There is a fine line between supporting a family member who suffers from addiction and enabling their destructive behaviors.
It is overwhelmingly difficult to differentiate helping and enabling, especially when you’re in the midst of the insanity. Addiction is like a whirlwind of lies, deception, endless worry, and desperate pleas. But there is hope, in the form of lifesaving treatment at an accredited facility. Most centers offer family programming as well, to educate the family about addiction, setting boundaries, and how to best help a loved one in recovery.
Boundaries are key.
A family member who enables a loved one is letting that person have free reign over their lives, finances, and homes. They give the person money whenever they ask, no questions asked; they let them continue to use substances in the home; they cover for their loved one when that person needs to miss work or other functions because they are drunk, high, or hungover. The first step to stop enabling a loved one is to set boundaries and stick to them. Boundaries protect the person trying to help, and they motivate the addicted person to seek treatment.
A licensed counselor can provide guidance for the entire family unit and can help determine what types of boundaries need to be established. Al-Anon is another avenue for learning about and getting help setting boundaries. Al-Anon is an anonymous support group of people who are struggling with an addicted loved one. It is a solution-based program and extremely effective in supporting a family member in their addiction.
Let go of an attempt to control outcomes.
As much as it hurts to see a loved one self-destruct, no one can force anyone else to get better. Avoid yelling at or belittling the person; addiction is a disease, and brute force will not bring healing. Supporting a family member in their addiction does not mean making them feel worse than they already do. This rarely yields any kind of positive results. Offer kindness, resources, and clear, firm boundaries.
Self-care is crucial.
Addiction is a family disease. Everyone around the person with the addiction suffers. Trying to help someone with an addiction can feel exhausting, and even though it may seem counter-intuitive, the best thing you can do is take care of yourself. Seek counseling. Stick to your boundaries so that you have time to yourself and peaceful moments amid the chaos.
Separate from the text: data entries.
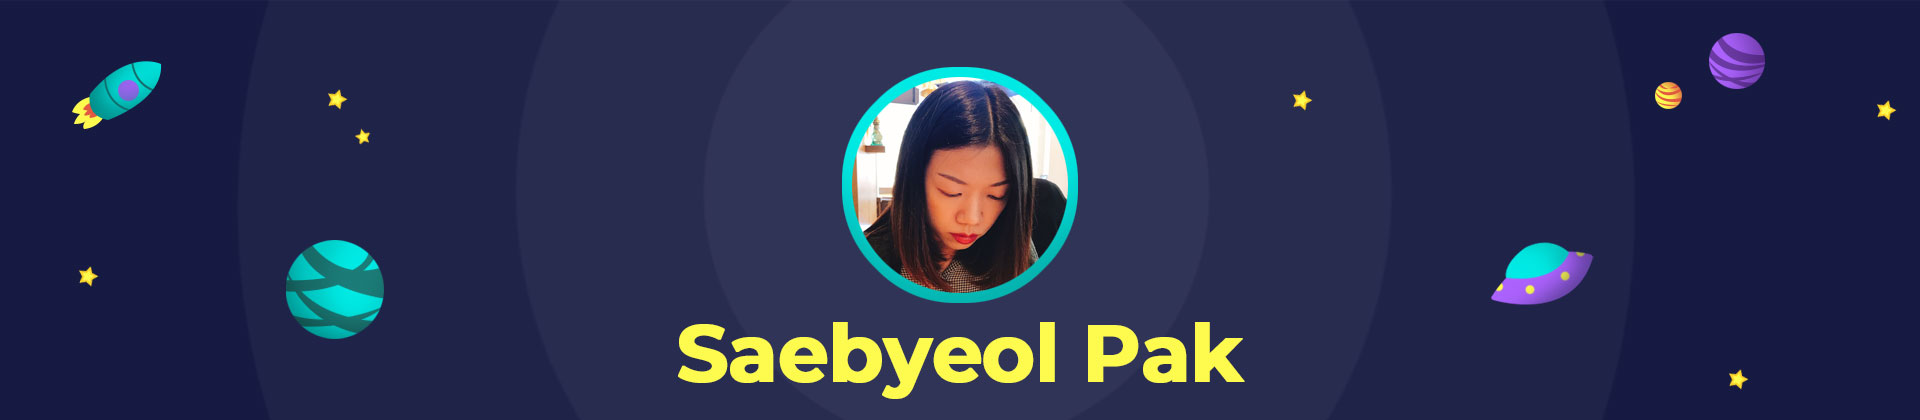
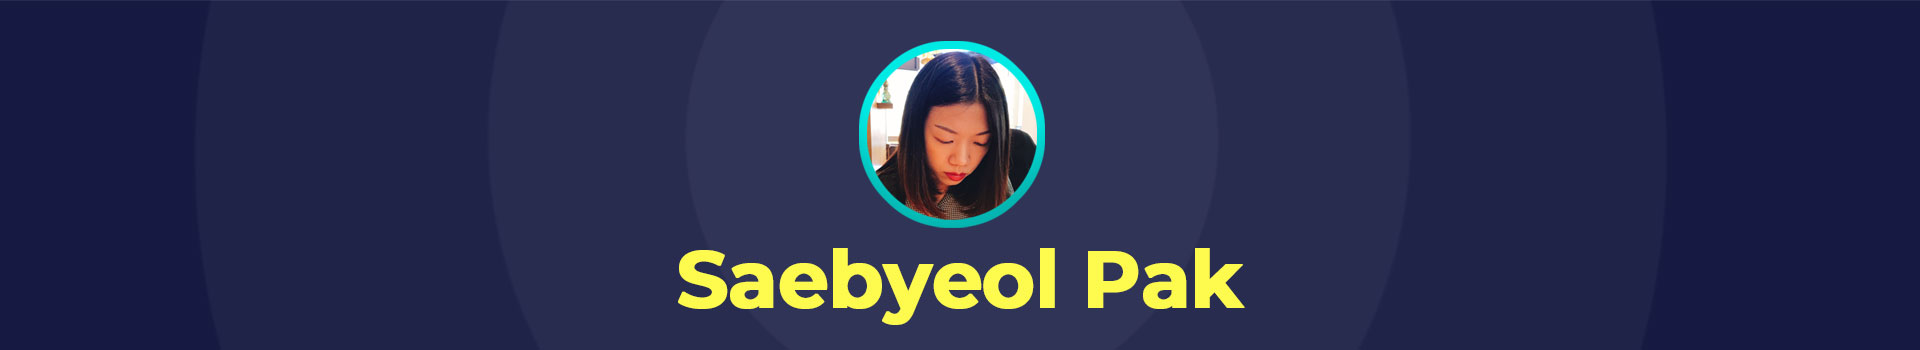
fixed

diff --git a/src/components/contents/Data.js b/src/components/contents/Data.js
@@ -2,49 +2,80 @@
 export let Data = [
     {
         id:1,
-        title:'work1',
-        href:"https://www.school.com",
-        github:"https://github.com/",
+        title:'Kovan',
+        href:"",
+        github:"https://github.com/bivt-cap/bivt-frontend",
         skills: [
           { skill:'React-Native' }, 
           { skill:'React-Hooks' },
           { skill:'Native-base' },
-          { skill:'HTML/CSS' }
         ],
-        bg: require('./../../img/work_bg.jpg'),
+        bg: require('./../../img/sample.png'),
         pic: require('./../../img/sample.png'),
         alt:'school1',
-        desc:"Lorem ipsum dolor sit amet, consectetur adipiscing elit. Mauris rhoncus malesuada ligula. Duis vitae accumsan diam. Mauris at sollicitudin lorem. In luctus felis lectus, aliquet sollicitudin metus tristique et."
+        desc:"All-in-one group management solution with 7 plug-ins.",
+        roles: [
+          { role:'Built and implemented to-do list and poll plugin with React Native, React Hooks.' },
+          { role:'Created graphs for poll plugin with SVG.' },
+          { role:'Styled the app with Native-Base' },
+          { role:'Built the promotional website using React.js' },
+        ]
       },
       {
         id:2,
-        title:'work2',
-        href:"https://www.school.com",
-        github:"https://github.com/",
+        title:'Easy Realty System',
+        href:"",
+        github:"https://github.com/jyotSarup/ez.dashboard",
         skills: [
-          { skill:'React' }, 
-          { skill:'React-Hooks' },
-          { skill:'Material-UI' },
-          { skill:'HTML/CSS' }
+          { skill:'React'}, 
+          { skill:'React-Hooks'},
+          { skill:'Material-UI'},
+          { skill:'SASS'}
         ],
-        bg: require('./../../img/work_bg.jpg'),
+        bg: require('./../../img/sample.png'),
         pic: require('./../../img/sample.png'),
         alt:'school2',
-        desc:"Lorem ipsum dolor sit amet, consectetur adipiscing elit. Mauris rhoncus malesuada ligula. Duis vitae accumsan diam. Mauris at sollicitudin lorem. In luctus felis lectus, aliquet sollicitudin metus tristique et."
+        desc:"Property management system for professional real estate agents.",
+        roles: [
+          { role:'Built the front-end of Easy Realty System’s property lists and fetched API using React.js, React Hooks and Material-UI.'},
+          { role:'Styled components with Sass.'},
+          { role:'Tested all features.'},
+        ]
       },
       {
         id:3,
-        title:'work3',
+        title:'Movie App',
         href:"",
-        github:"https://github.com/",
+        github:"https://github.com/saebyeolp/movieApp",
         skills: [
-          { skill:'HTML/CSS' }, 
-          { skill:'JavaScript' },
-          { skill:'Firebase' },
+          { skill:'React'}, 
+          { skill:'Material-UI'},
         ],
-        bg: require('./../../img/work_bg.jpg'),
+        bg: require('./../../img/sample.png'),
         pic: require('./../../img/sample.png'),
         alt:'school3',
-        desc:"Lorem ipsum dolor sit amet, consectetur adipiscing elit. Mauris rhoncus malesuada ligula. Duis vitae accumsan diam. Mauris at sollicitudin lorem. In luctus felis lectus, aliquet sollicitudin metus tristique et."
+        desc:"Web app with the features to search and filter Movies and TV shows ",
+        roles: [
+          { role:'Worked on the front-end of the app using HTML5, CSS3.'},
+          { role:'Created the wordpress website from scratch.'},
+        ]
+      },
+      {
+        id:4,
+        title:'Movie App',
+        href:"",
+        github:"https://github.com/saebyeolp/movieApp",
+        skills: [
+          { skill:'React'}, 
+          { skill:'Material-UI'},
+        ],
+        bg: require('./../../img/sample.png'),
+        pic: require('./../../img/sample.png'),
+        alt:'school3',
+        desc:"Web app with the features to search and filter Movie and TV show ",
+        roles: [
+          { role:'Worked on the front-end of the app using HTML5, CSS3.'},
+          { role:'Created the wordpress website from scratch.'},
+        ]
       },
 ]

diff --git a/src/App.css b/src/App.css
@@ -14,6 +14,7 @@
   min-width: 320px;
   text-align: center;
   font-family: 'Montserrat', sans-serif;
+  line-height: 1.4;
 }
 
 .subBox {
@@ -34,7 +35,7 @@
 
 .headerBox {
   width: 100%;
-  height: 340px;
+  height: 250px;
   background: url("./img/header.jpg") no-repeat 50% 0;
   background-size: cover;
   transition: ease-in .2s;
@@ -54,7 +55,6 @@
 }
 
 .aboutMeDetail {
-  line-height: 1.4;
   margin-bottom: 20px;
 }
 
@@ -123,42 +123,61 @@
 .MuiButton-text {
   padding: 0!important;
 }
+
+
 /***  Work ***/
 
 .workItem {
   width: 100%;
-  min-height: 180px;
-  background-color: #eee;
-  border-radius: 10px;
-  box-sizing: border-box;
-  text-align: left;
+  height: 50px; 
+  margin-bottom: 10px;
 }
 
-.workItem .workItemBtn {
-  width: 100%!important;
-  height: 180px!important;
+.workBox .cardBox {
   box-sizing: border-box;
-  text-align: left;
+  padding: 0 10px 10px;
+  min-height: 190px;
   position: relative;
+  background-color: #fcfcfc;
 }
 
-.workItem .workItemBg {
-  position: absolute;
-  top: 0;
-  bottom: 0;
-  z-index: 99;
-  border-radius: 20px;
-}
 
-.workItem .workItemTitle {
-  position: absolute;
-  bottom: 20px;
-  left: 30px;
-  z-index: 999;
-  font-size: 15px;
+.workBox .typo {
   font-family: 'Montserrat', sans-serif!important;
-  padding: 100px 0 0 0;
+  line-height: 1.4;
 }
+
+.workBox .cardTitle {
+  padding-top: 18px;
+  background: url(./img/star.png) no-repeat 50% 0%;
+  background-size: 12px 12px;
+}
+
+@media screen and ( max-width: 860px) {
+  .workBox .cardTitle {
+    font-size: 17px!important;
+  }
+}
+
+.workBox .cardDesc {
+  width: 100%;
+  min-height: 60px;
+  text-align: left;
+  padding-top: 10px;
+  font-size: 14px;
+}
+
+.workBox .linkBtn {
+  width: 100%;
+  text-align: center;
+}
+
+.workBox .linkBtn a {
+  display: inline-block;
+  width: 100%;
+  padding: 5px 0;
+}
+
 
 .workItem img {
   max-width: 100%;
@@ -179,6 +198,10 @@
 .workItemBox h3 {
   font-size: 30px;
   font-weight: bold;
+}
+
+.workItemBox .desc {
+  font-size: 18px;
 }
 
 .workItemBox img {
@@ -205,15 +228,24 @@
   margin: 0 6px 6px 0;
 }
 
-.workItemBox .desc {
-  line-height: 1.4;
-  font-weight: lighter;
-  margin: 0 0 25px 0;
+.workItemBox .myRole h3 {
+  font-size: 17px;
+  color: #555;
+}
+
+.workItemBox .myRole ul {
+  padding: 12px 0 0 0;
+}
+
+.workItemBox .myRole ul li {
+  background: url("./img/star.png") no-repeat 5px 6px;
+  background-size: 8px 8px; 
+  padding: 0 0 0 20px;
 }
 
 .workItemBox .github {
   text-align: center;
-  padding: 10px 0 30px;
+  padding: 30px 0 30px;
 }
 
 .workItemBox .github a {

diff --git a/src/components/contents/Work.js b/src/components/contents/Work.js
@@ -1,5 +1,5 @@
 import React from 'react'
-import { Container, Grid, Button, Typography } from '@material-ui/core';
+import { Container, Grid, Typography, Card, CardContent } from '@material-ui/core';
 import { Data } from './Data'
 import { Link } from 'react-router-dom'
 
@@ -17,16 +17,24 @@ const Work = () => {
                     
                     {data.map((item)=> (
                         <Grid item xs={12} sm={4}>
-                            <div className="workItem">
-                                <Link to={`/Work/${item.id}`}>
-                                    <Button className="workItemBtn">
-                                        {/* <img className="workItemBg" src={item.bg}/> */}
-                                        <Typography class="workItemTitle">{item.title}</Typography>
-                                    </Button>
-                                </Link>
-                            </div>
+                            <Card className="cardBox">
+                                <CardContent>
+                                    <Typography className="typo cardTitle" variant="h6" component="h3">
+                                        {item.title}
+                                    </Typography>
+                                    <Typography className="typo cardDesc" color="textSecondary">
+                                        {item.desc}
+                                    </Typography>
+                                </CardContent>
+                                <div className="linkBtn">
+                                    <Link to={`/Work/${item.id}`}>
+                                        <Typography class="workItemTitle">Learn More</Typography>
+                                    </Link>
+                                </div>
+                            </Card>
                         </Grid>
                     ))}
+                    
                 </Grid>
             </div>
         </Container>

diff --git a/src/components/contents/WorkItem.js b/src/components/contents/WorkItem.js
@@ -16,12 +16,23 @@ const WorkItem = ({match}) => {
         )
     }
 
+    const DisplayRoles = (props) => {
+        return (
+            <li>{props.eachRole}</li>
+        )
+    }
+
     return (
         <Container className="subBox" maxWidth="md">
             <div className="workItemBox">
-                <h3>{data.title}</h3>
+                 <h3>{data.title}</h3>
+                 <div className="desc">{data.desc}</div>
                 {
-                    data.href.length > 1 ? <div className="link"><a href={data.href} target="_blank">{data.href}</a></div> : <div></div>
+                    data.href.length > 1 ? 
+                    <div className="link">
+                        <a href={data.href} target="_blank">{data.href}</a>
+                    </div> : 
+                    ""
                 }
                 <div className="skills">
                     { data.skills.map((item)=> {
@@ -33,7 +44,19 @@ const WorkItem = ({match}) => {
                     })
                   }
                 </div>
-                <div className="desc">{data.desc}</div>
+                <div className="myRole">
+                    <h3>My Role as a front-end developer</h3>
+                    <ul>
+                        { data.roles.map((item)=> {
+                            return(
+                                <DisplayRoles
+                                    eachRole={item.role}
+                                />
+                            )
+                        })
+                        }
+                    </ul>
+                </div>
                 <div className="github"><a href={data.github} target="_blank">View on Github</a></div>
                 <div>
                     <img src={data.pic}></img>

diff --git a/src/components/contents/Work copy.js b/src/components/contents/Work copy.js
@@ -1,0 +1,37 @@
+import React from 'react'
+import { Container, Grid, Button, Typography } from '@material-ui/core';
+import { Data } from './Data'
+import { Link } from 'react-router-dom'
+
+
+
+const Work = () => {
+
+    const [ data, setData ] = React.useState(Data);
+  
+    return (
+        <Container className="subBox" maxWidth="md">
+            <div className="workBox">
+                <h1 className="subTitle">Work</h1>
+                <Grid container spacing={2}>
+                    
+                    {data.map((item)=> (
+                        <Grid item xs={12} sm={4}>
+                            <div className="workItem">
+                                <Link to={`/Work/${item.id}`}>
+                                    <Button className="workItemBtn">
+                                        {/* <img className="workItemBg" src={item.bg}/> */}
+                                        <Typography class="workItemTitle">{item.title}</Typography>
+                                    </Button>
+                                </Link>
+                            </div>
+                        </Grid>
+                    ))}
+                    
+                </Grid>
+            </div>
+        </Container>
+    )
+}
+
+export default Work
Get the help and support you need if you have a loved one struggling with addiction. We have admissions professionals standing by; contact us today.